Pull every line containing "バージョン" out of the listing below.
═══ DATA FOR THIS EXERCISE
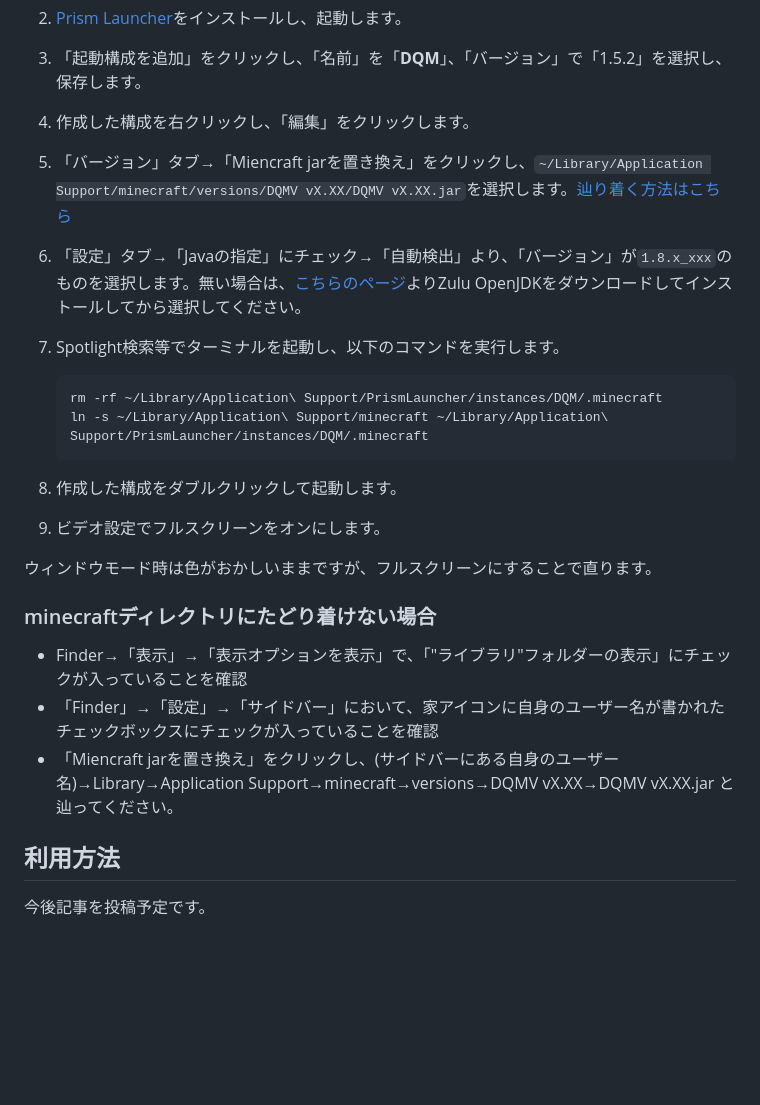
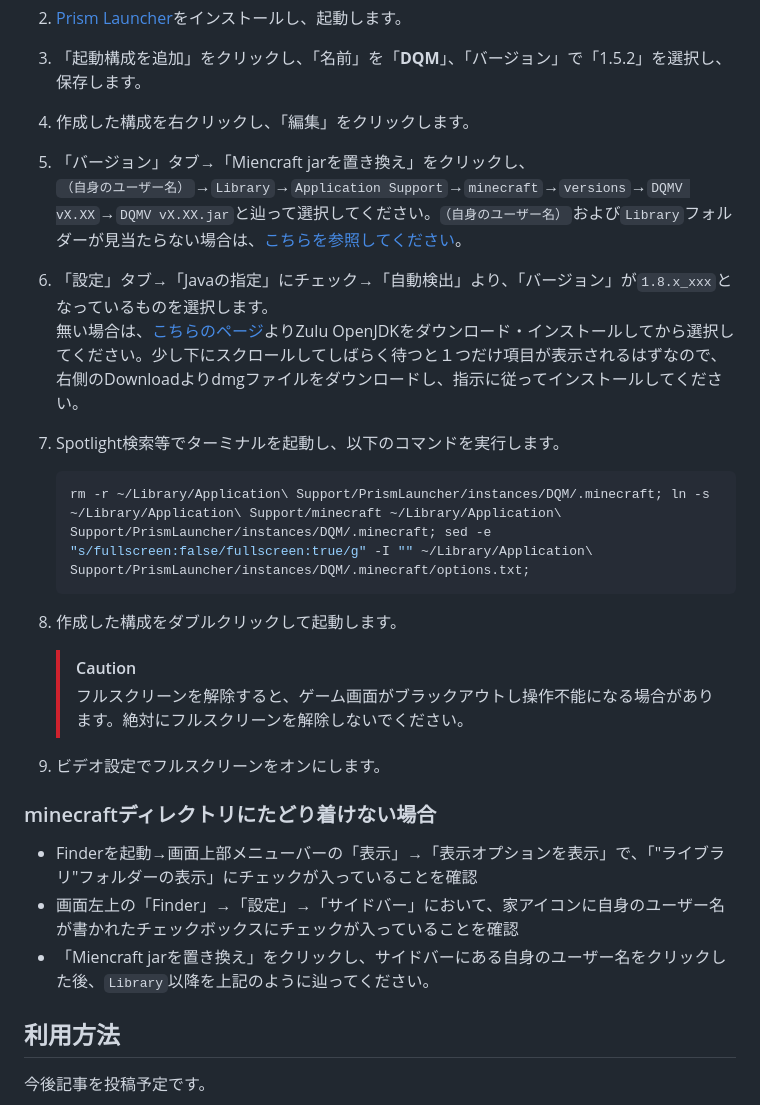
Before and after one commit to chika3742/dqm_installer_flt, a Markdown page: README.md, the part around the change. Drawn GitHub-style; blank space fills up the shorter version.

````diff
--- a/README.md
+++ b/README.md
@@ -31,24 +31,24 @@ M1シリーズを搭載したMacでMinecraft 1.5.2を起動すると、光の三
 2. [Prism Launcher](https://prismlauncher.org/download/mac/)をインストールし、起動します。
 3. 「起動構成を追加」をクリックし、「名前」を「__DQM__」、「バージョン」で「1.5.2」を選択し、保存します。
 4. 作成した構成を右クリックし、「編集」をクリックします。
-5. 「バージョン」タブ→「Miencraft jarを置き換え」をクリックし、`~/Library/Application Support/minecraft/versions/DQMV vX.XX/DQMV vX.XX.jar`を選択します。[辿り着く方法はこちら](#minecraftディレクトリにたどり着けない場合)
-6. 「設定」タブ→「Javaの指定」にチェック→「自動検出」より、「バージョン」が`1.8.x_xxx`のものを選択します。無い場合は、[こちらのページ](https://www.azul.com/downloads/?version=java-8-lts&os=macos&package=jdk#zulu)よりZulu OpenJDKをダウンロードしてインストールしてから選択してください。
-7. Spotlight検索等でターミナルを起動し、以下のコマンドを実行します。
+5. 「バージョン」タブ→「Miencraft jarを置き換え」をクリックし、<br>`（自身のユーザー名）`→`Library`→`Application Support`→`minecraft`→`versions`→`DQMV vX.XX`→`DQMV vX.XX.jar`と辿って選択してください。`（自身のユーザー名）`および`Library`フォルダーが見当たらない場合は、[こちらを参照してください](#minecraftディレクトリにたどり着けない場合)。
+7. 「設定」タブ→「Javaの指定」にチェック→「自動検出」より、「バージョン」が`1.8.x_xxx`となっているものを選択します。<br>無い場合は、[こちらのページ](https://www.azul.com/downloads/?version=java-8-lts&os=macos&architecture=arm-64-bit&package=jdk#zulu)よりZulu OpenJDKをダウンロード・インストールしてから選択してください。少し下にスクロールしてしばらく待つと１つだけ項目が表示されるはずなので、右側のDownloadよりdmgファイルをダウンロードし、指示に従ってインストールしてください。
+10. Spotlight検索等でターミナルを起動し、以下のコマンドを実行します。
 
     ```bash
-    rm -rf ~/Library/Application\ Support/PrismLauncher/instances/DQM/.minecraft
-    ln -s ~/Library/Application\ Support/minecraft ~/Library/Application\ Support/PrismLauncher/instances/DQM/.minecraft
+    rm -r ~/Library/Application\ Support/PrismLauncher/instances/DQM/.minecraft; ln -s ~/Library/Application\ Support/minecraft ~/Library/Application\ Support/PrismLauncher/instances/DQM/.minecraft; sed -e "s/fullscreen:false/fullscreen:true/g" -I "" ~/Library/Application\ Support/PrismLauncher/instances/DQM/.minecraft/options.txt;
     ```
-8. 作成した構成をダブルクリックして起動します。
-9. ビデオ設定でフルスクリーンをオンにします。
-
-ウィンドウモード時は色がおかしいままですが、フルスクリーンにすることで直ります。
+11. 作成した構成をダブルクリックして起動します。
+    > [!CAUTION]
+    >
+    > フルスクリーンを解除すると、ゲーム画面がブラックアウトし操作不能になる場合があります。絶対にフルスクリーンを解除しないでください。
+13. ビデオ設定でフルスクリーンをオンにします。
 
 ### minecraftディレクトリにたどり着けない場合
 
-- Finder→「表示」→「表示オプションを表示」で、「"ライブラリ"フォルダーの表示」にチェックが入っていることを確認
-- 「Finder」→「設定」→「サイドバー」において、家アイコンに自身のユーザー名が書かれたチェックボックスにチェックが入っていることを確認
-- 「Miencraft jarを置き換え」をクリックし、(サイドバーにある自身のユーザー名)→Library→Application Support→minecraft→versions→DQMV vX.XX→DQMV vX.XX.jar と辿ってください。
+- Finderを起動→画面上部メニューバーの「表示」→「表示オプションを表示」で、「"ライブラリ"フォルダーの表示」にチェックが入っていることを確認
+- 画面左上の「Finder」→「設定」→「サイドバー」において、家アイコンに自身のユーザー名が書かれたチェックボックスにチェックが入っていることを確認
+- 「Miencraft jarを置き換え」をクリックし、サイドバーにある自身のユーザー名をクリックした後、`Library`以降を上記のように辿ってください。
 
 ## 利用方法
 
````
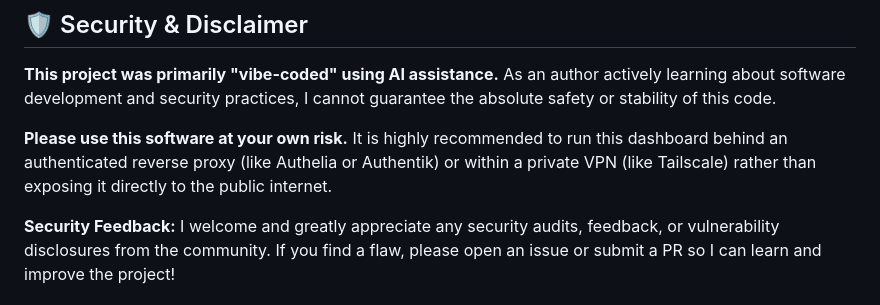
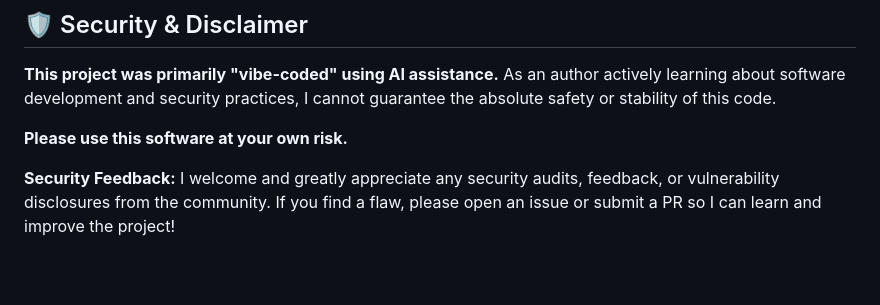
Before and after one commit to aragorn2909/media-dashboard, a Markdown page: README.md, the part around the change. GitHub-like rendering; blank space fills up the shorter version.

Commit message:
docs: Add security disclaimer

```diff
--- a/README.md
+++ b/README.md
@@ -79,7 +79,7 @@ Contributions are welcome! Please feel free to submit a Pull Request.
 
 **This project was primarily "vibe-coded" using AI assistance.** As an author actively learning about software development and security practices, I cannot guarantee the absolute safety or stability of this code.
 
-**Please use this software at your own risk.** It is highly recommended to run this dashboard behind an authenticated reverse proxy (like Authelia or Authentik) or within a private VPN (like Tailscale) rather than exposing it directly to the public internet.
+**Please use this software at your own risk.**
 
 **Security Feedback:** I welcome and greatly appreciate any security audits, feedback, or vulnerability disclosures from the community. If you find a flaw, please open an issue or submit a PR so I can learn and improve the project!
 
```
══════
TASK ANSWER:
 3. 「起動構成を追加」をクリックし、「名前」を「__DQM__」、「バージョン」で「1.5.2」を選択し、保存します。
-5. 「バージョン」タブ→「Miencraft jarを置き換え」をクリックし、`~/Library/Application Support/minecraft/versions/DQMV vX.XX/DQMV vX.XX.jar`を選択します。[辿り着く方法はこちら](#minecraftディレクトリにたどり着けない場合)
-6. 「設定」タブ→「Javaの指定」にチェック→「自動検出」より、「バージョン」が`1.8.x_xxx`のものを選択します。無い場合は、[こちらのページ](https://www.azul.com/downloads/?version=java-8-lts&os=macos&package=jdk#zulu)よりZulu OpenJDKをダウンロードしてインストールしてから選択してください。
+5. 「バージョン」タブ→「Miencraft jarを置き換え」をクリックし、<br>`（自身のユーザー名）`→`Library`→`Application Support`→`minecraft`→`versions`→`DQMV vX.XX`→`DQMV vX.XX.jar`と辿って選択してください。`（自身のユーザー名）`および`Library`フォルダーが見当たらない場合は、[こちらを参照してください](#minecraftディレクトリにたどり着けない場合)。
+7. 「設定」タブ→「Javaの指定」にチェック→「自動検出」より、「バージョン」が`1.8.x_xxx`となっているものを選択します。<br>無い場合は、[こちらのページ](https://www.azul.com/downloads/?version=java-8-lts&os=macos&architecture=arm-64-bit&package=jdk#zulu)よりZulu OpenJDKをダウンロード・インストールしてから選択してください。少し下にスクロールしてしばらく待つと１つだけ項目が表示されるはずなので、右側のDownloadよりdmgファイルをダウンロードし、指示に従ってインストールしてください。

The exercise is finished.